Knead with both hands roughly till they form a big chunk of dough, no matter how rough. Rough is good. Cover, and leave in a warm place. If it's too tight, you can work water through the dough in this phase. It'll come apart, so add gradually - just a tablespoon at a time. This dough will soften as it hydrates, so it's better to start with a stiff dough.

Allow to rest for an hour or so. I've rested this before adding salt for hours, and it's been fine - though there doesn't seem to be much benefit in a long sponge.

Add salt by wetting the dough with either a spray gun or wet hands, sprinkling the salt over the top of the wet dough. You will notice a dramatic transformation from the rough chunk you left an hour ago to this smooth thing in your hands now.

Knead it in until combined, which will be when the salt can't be felt as you knead. Round the dough, and leave with the seam on the bottom.

Let the finished dough rest and rise for about an hour or two, depending on the season. It's ready when you poke it and there is little, if any, resistance. It feels like it has given up. Your finger marks will stay there for a while. If it resists, it isn't ready. If the weather is warmer, resting times will decrease, so keep an eye on it.

Now cut the dough into two chunks of roughly one kilogram each. Round them, with the seam at the bottom. Rest for an hour or so. Again, if you poke the dough and it resists, it isn't ready yet. If it feels like it is giving in, it's ready.

Form into two cylinders, just by squeezing the bottom in with the outside of each of both hands, as if you are holding an open book in both palms. Spray or wipe with water, and dust with semolina or wholemeal flour or bran. Place dusted dough in a pre oiled bread tin.

Slash in a diagonal direction two or three times. Allow to rise, covered, for about an hour - this bread rises quite a bit, and if it's been made tough to start with, the more the better. When the tin is broached by about a quarter of the dough inside, in other words when the dough has risen well out of the tin, it's ready for baking. If you've made good dough, you can achieve a good height in this loaf.

Bake at 160 - 180 degrees in a prepared oven (see 'how to use an oven properly') for 45 to 60 minutes.

This recipe tends to be a winner every time - keep it in mind when you're a bit time pressed, or want to use some starter which might not be ideally ripenened.

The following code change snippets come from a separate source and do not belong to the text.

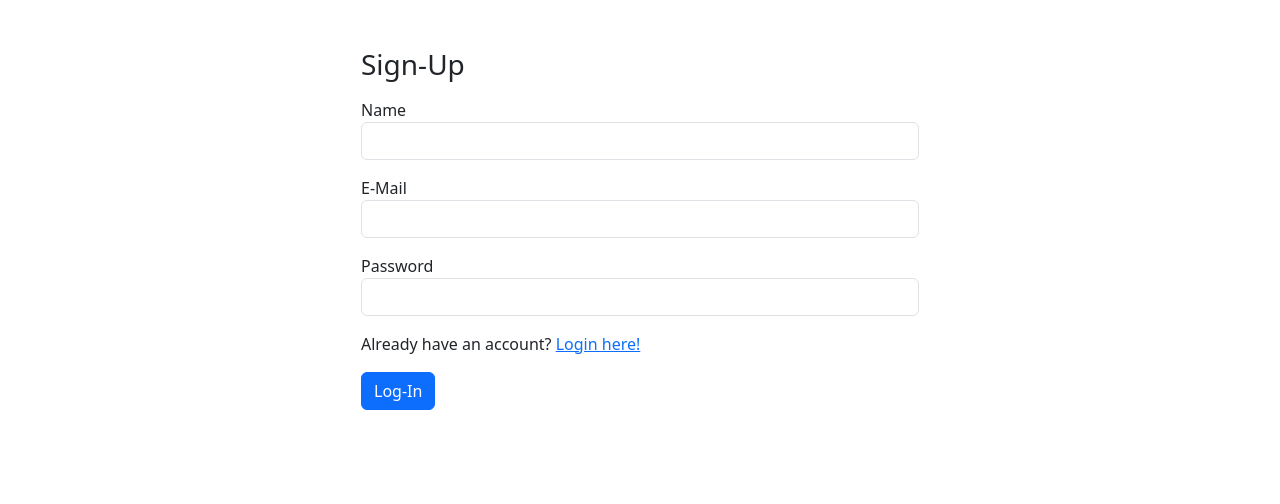
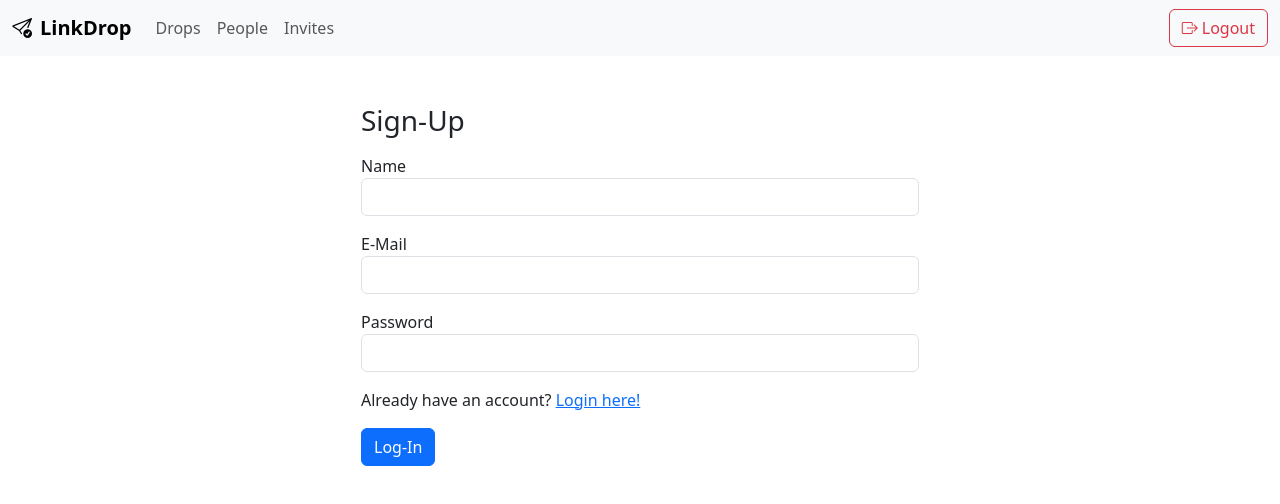
Before and after one commit to tarangpatil/link-drop, a Next.js app: page /signup in a window 1280 px wide. Shown: the top 504 px of the page. Built offline with nearby package versions, Linux system fonts and the light colour scheme; no server answers.

Commit message:
Create Navbar

```diff
--- a/pnpm-workspace.yaml
+++ b/pnpm-workspace.yaml
@@ -1,5 +1,11 @@
 packages:
   - .
+
 ignoredBuiltDependencies:
   - sharp
   - unrs-resolver
+
+onlyBuiltDependencies:
+  - '@prisma/engines'
+  - bcrypt
+  - prisma
--- a/src/app/layout.tsx
+++ b/src/app/layout.tsx
@@ -1,6 +1,7 @@
 import type { Metadata } from "next";
 import "./globals.css";
 import BootstrapClient from "@/ui/BootstrapClient";
+import Navbar from "@/ui/Navbar";
 
 export const metadata: Metadata = {
   title: "Link Drop",
@@ -16,6 +17,7 @@
     <html lang="en">
       <body className={``}>
         <BootstrapClient />
+        <Navbar />
         {children}
       </body>
     </html>
--- a/src/ui/BootstrapClient.tsx
+++ b/src/ui/BootstrapClient.tsx
@@ -1,5 +1,6 @@
 "use client";
 import "bootstrap/dist/css/bootstrap.min.css";
+import "bootstrap-icons/font/bootstrap-icons.css";
 import { useEffect } from "react";
 
 export default function BootstrapClient() {
--- /dev/null
+++ b/src/ui/Navbar.tsx
@@ -0,0 +1,72 @@
+"use client";
+
+import Link from "next/link";
+import { usePathname } from "next/navigation";
+
+export default function Navbar() {
+  const pathname = usePathname();
+
+  const navlinks = [
+    {
+      text: "Drops",
+      url: "/",
+    },
+    {
+      text: "People",
+      url: "/people",
+    },
+    {
+      text: "Invites",
+      url: "/invites",
+    },
+  ];
+
+  return (
+    <nav className="navbar navbar-expand-md bg-body-tertiary ">
+      <div className="container-fluid">
+        <Link
+          className="navbar-brand d-flex align-items-center gap-2 fw-semibold"
+          href="/"
+        >
+          <span className="d-inline-flex align-items-center gap-2">
+            <i className="bi bi-send-check fs-5"></i>
+            <span>LinkDrop</span>
+          </span>
+        </Link>
+
+        <button
+          className="navbar-toggler"
+          type="button"
+          data-bs-toggle="collapse"
+          data-bs-target="#linkdropNavbar"
+          aria-controls="linkdropNavbar"
+          aria-expanded="false"
+          aria-label="Toggle navigation"
+        >
+          <span className="navbar-toggler-icon"></span>
+        </button>
+
+        <div className="collapse navbar-collapse" id="linkdropNavbar">
+          <ul className="navbar-nav me-auto mb-2 mb-lg-0">
+            {navlinks.map((link, idx) => (
+              <li className="nav-item" key={idx}>
+                <Link
+                  className={`nav-link ${pathname === link.url && "active"}`}
+                  href={link.url}
+                >
+                  {link.text}
+                </Link>
+              </li>
+            ))}
+          </ul>
+          <div className="d-flex gap-2">
+            <button className="btn btn-outline-danger" type="button">
+              <i className="bi bi-box-arrow-right me-1"></i>
+              Logout
+            </button>
+          </div>
+        </div>
+      </div>
+    </nav>
+  );
+}
```
Also changed, not shown: src/app/page.tsx (+1 -8 lines).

Because of the small amount of yeast, the state of your sourdough starter is largely irrelevant to the result.

Happy Sourdough Baking!